■ **What is expected**
Whenever the word "shown" shows up in a line of the data, copy that line.

■ **Data extracts**
========

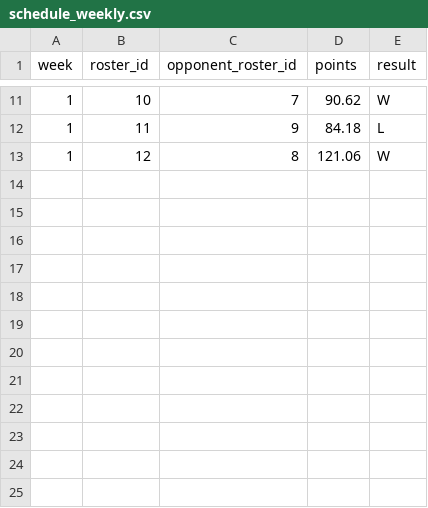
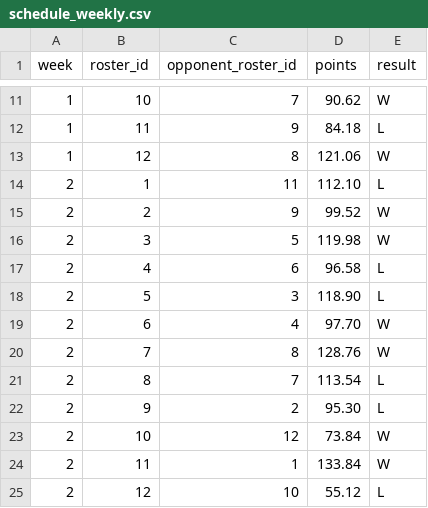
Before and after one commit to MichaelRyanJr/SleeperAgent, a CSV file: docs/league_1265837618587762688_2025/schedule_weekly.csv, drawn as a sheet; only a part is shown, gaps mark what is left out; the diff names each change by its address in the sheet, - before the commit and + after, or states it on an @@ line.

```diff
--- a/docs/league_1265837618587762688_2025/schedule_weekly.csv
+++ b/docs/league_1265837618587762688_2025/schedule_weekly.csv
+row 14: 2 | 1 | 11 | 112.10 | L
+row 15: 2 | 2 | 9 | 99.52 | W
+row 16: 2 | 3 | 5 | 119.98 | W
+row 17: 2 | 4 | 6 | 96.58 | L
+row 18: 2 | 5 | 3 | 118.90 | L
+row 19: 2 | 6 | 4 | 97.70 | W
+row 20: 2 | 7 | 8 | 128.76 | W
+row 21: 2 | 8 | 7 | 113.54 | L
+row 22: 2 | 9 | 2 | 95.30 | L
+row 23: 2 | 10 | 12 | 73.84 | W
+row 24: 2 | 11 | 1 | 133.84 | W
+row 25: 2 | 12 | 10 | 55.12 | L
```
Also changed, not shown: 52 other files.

========

■ **Answer to the exercise**
Before and after one commit to MichaelRyanJr/SleeperAgent, a CSV file: docs/league_1265837618587762688_2025/schedule_weekly.csv, drawn as a sheet; only a part is shown, gaps mark what is left out; the diff names each change by its address in the sheet, - before the commit and + after, or states it on an @@ line.
Also changed, not shown: 52 other files.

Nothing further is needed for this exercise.